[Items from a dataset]
○ ○ ○ ○ ○ ○ ○

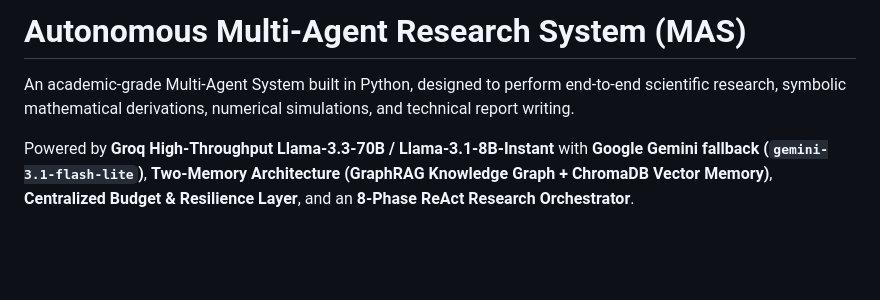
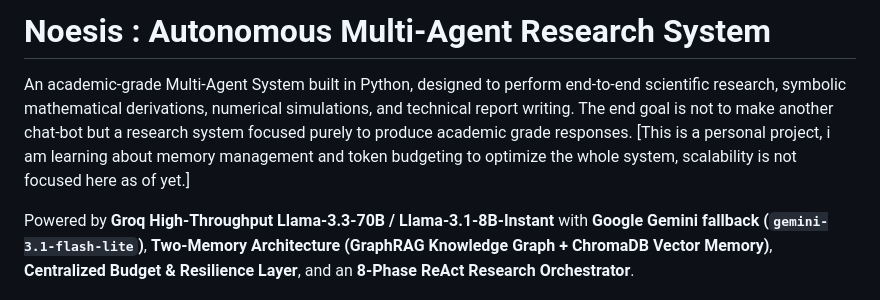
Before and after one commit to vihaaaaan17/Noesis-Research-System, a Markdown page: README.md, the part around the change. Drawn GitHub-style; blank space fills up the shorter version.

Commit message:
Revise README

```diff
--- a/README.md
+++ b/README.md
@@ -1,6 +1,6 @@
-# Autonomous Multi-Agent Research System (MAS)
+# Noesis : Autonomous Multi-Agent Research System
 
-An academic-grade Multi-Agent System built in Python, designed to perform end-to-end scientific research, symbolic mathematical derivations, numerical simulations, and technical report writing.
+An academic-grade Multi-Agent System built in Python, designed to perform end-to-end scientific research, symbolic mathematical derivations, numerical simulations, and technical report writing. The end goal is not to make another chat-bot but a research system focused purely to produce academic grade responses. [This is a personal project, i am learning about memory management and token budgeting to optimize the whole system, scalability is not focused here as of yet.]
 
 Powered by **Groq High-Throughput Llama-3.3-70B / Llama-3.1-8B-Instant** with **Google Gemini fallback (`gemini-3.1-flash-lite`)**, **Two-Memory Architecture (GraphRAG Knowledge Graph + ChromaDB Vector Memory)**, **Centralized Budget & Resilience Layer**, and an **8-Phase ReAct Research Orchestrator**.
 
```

○ ○ ○ ○ ○ ○ ○

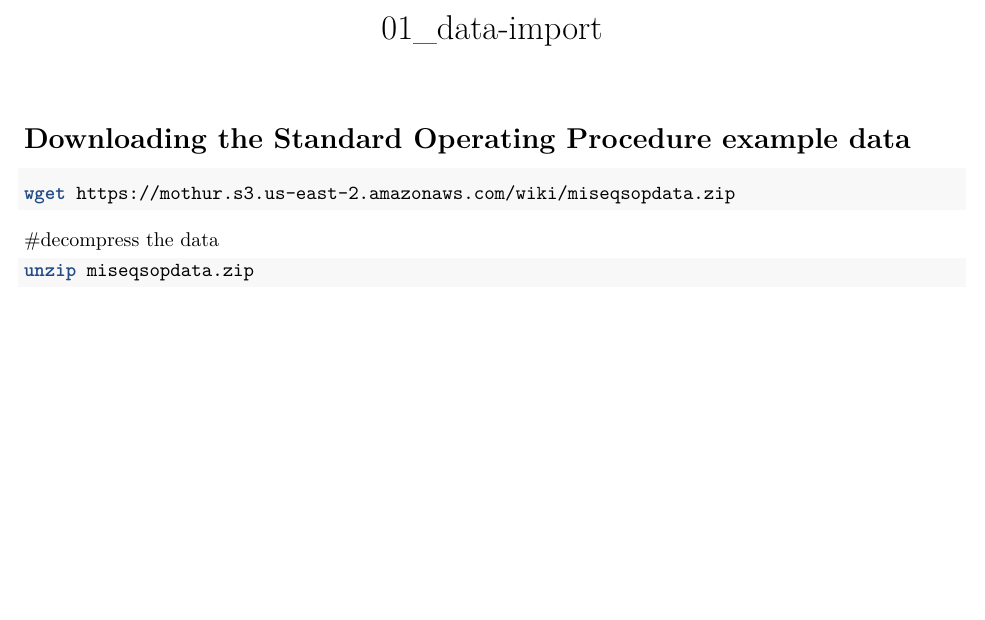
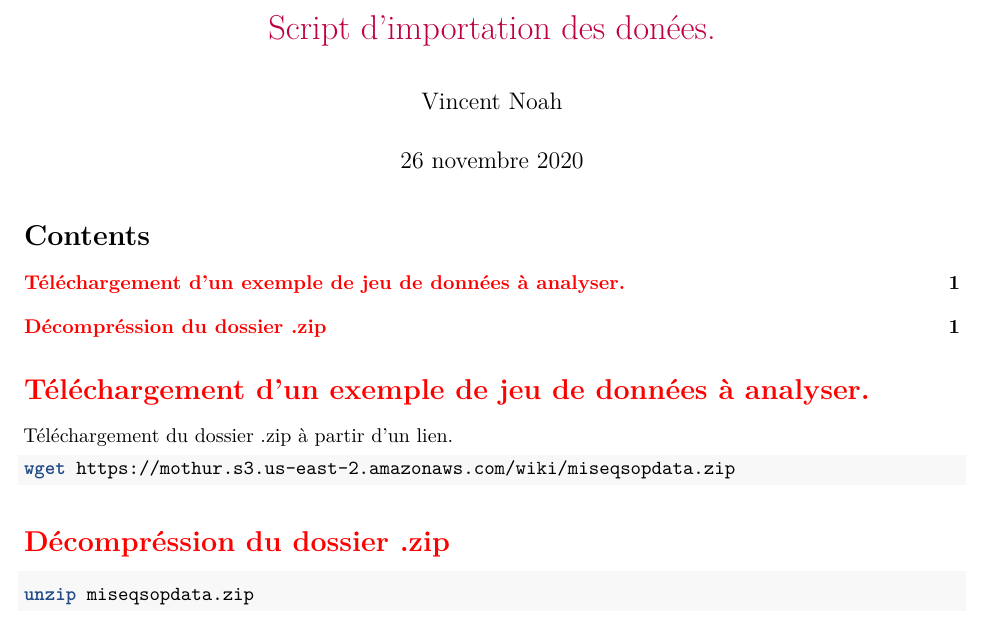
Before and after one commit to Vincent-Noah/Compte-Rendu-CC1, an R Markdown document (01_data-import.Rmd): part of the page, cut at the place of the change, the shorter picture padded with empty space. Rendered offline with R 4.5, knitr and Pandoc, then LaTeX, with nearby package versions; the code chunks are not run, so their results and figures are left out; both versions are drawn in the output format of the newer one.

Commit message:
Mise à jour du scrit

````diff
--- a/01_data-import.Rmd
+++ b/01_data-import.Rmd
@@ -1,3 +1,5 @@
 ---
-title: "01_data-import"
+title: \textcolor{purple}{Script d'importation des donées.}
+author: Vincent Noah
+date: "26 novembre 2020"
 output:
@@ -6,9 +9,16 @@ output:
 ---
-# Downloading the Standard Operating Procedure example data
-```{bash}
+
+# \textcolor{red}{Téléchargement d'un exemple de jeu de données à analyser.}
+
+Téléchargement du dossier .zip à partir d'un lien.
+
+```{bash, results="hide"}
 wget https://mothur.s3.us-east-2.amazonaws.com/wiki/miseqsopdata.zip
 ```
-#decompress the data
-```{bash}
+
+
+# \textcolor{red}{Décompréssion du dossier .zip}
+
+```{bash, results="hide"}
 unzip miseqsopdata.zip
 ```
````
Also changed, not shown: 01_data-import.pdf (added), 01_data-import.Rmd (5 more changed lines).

○ ○ ○ ○ ○ ○ ○

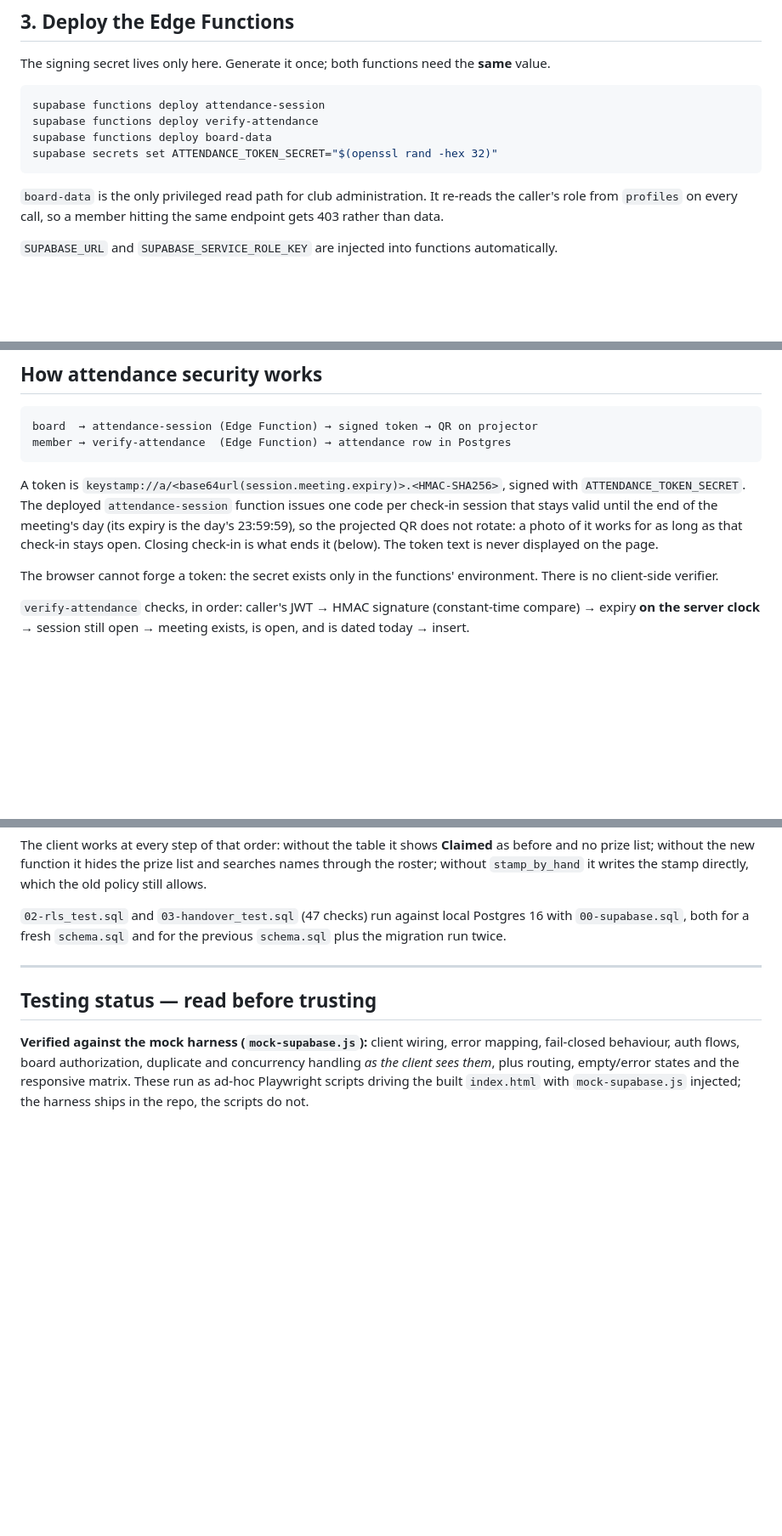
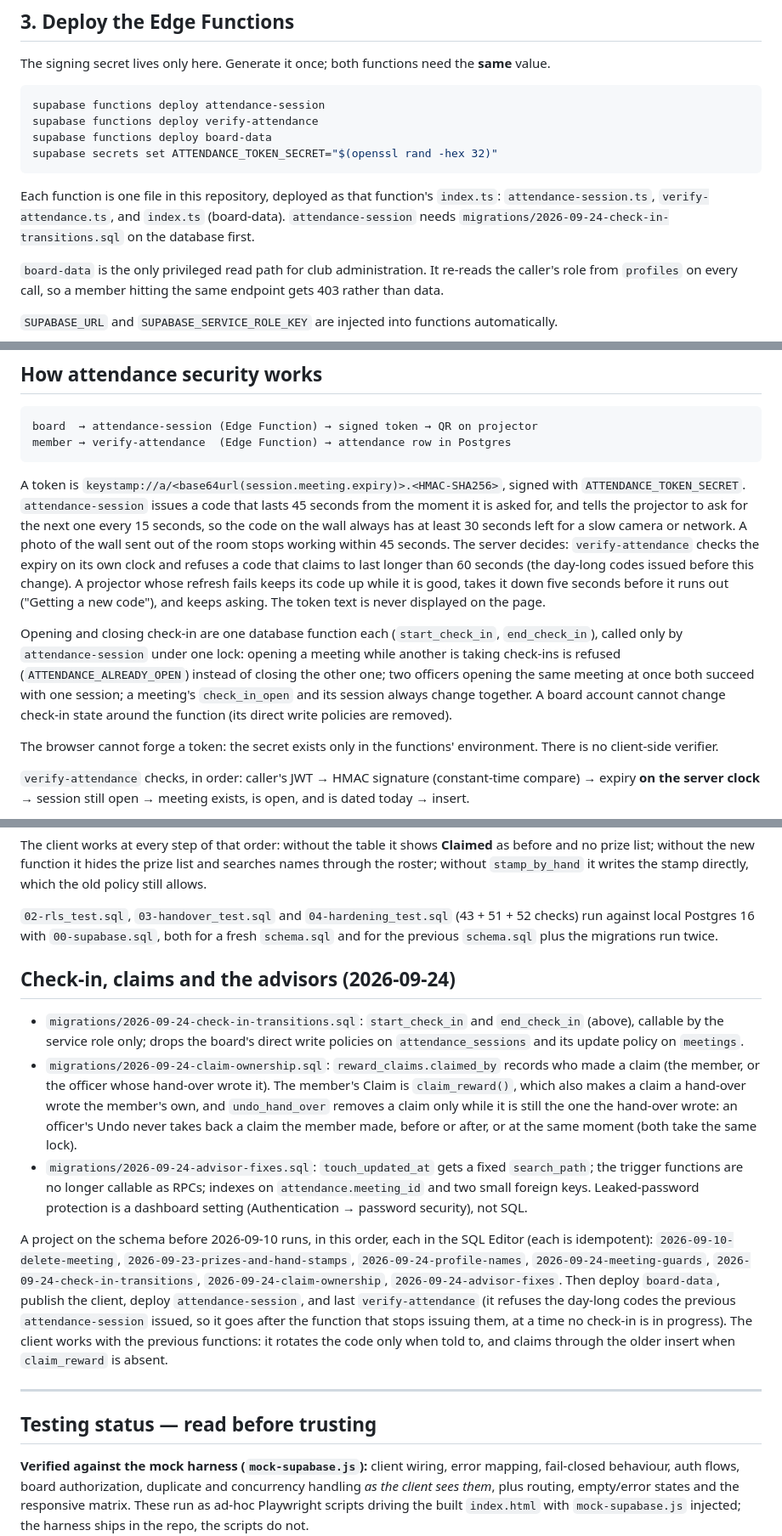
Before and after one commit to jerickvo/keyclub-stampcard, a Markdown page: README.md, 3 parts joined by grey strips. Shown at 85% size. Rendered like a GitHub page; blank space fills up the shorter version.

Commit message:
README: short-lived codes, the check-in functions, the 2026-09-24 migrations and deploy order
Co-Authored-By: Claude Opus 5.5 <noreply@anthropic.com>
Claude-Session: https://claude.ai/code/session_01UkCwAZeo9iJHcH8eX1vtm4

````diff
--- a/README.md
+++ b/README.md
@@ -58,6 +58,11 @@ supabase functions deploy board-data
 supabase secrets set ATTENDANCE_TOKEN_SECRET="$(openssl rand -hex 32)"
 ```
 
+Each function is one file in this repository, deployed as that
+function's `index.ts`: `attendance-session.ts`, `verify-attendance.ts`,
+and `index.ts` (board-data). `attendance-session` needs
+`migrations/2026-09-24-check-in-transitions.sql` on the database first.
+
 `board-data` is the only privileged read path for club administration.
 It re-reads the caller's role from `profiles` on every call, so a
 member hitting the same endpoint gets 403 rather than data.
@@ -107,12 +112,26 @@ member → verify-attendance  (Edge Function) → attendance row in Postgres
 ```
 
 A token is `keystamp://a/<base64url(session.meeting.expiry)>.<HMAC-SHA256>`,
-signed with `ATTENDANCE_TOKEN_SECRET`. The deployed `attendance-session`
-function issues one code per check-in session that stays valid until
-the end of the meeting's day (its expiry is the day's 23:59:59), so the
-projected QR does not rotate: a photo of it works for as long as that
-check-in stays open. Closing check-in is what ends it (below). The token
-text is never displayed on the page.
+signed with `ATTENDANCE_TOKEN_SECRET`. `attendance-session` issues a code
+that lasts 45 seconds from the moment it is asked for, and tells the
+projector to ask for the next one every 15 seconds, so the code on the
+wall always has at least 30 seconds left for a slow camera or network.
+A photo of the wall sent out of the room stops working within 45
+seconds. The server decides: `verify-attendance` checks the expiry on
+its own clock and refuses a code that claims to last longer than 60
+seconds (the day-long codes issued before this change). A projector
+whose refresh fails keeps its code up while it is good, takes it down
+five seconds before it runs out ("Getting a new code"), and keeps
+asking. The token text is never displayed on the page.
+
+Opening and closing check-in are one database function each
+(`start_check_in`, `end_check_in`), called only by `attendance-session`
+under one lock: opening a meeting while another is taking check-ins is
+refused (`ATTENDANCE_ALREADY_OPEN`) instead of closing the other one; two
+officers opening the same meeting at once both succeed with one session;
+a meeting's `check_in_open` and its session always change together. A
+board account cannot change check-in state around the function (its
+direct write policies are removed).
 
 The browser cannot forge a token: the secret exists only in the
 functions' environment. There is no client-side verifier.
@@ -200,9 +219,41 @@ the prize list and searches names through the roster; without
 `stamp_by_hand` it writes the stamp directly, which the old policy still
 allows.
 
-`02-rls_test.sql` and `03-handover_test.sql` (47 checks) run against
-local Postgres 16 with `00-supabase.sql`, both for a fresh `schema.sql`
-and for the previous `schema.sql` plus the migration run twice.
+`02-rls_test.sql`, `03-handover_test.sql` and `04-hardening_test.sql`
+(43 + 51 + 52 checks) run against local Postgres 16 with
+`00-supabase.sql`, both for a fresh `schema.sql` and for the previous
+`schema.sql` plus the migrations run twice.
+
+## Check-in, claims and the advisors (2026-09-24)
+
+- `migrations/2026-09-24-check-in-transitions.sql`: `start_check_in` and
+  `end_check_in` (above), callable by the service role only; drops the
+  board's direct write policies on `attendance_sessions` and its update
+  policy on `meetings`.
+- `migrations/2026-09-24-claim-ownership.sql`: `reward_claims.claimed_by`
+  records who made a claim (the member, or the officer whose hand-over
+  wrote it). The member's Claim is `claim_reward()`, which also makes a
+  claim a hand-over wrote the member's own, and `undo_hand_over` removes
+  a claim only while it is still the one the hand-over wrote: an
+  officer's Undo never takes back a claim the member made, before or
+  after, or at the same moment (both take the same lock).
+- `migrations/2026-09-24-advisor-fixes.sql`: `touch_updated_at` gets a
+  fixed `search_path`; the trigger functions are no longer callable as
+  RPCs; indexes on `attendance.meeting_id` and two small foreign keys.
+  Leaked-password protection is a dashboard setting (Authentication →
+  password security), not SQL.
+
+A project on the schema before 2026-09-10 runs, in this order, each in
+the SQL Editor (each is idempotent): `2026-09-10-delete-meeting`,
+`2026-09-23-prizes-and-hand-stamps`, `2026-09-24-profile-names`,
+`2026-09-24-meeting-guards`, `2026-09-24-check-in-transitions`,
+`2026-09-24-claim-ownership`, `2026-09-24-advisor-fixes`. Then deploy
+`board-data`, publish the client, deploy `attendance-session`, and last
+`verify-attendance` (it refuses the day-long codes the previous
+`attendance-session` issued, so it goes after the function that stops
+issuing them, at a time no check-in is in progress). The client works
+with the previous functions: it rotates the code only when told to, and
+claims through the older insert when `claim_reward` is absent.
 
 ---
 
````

○ ○ ○ ○ ○ ○ ○

Look through the data above. Copy every line with the string "checks" in it.

+seconds. The server decides: `verify-attendance` checks the expiry on
-`02-rls_test.sql` and `03-handover_test.sql` (47 checks) run against
+(43 + 51 + 52 checks) run against local Postgres 16 with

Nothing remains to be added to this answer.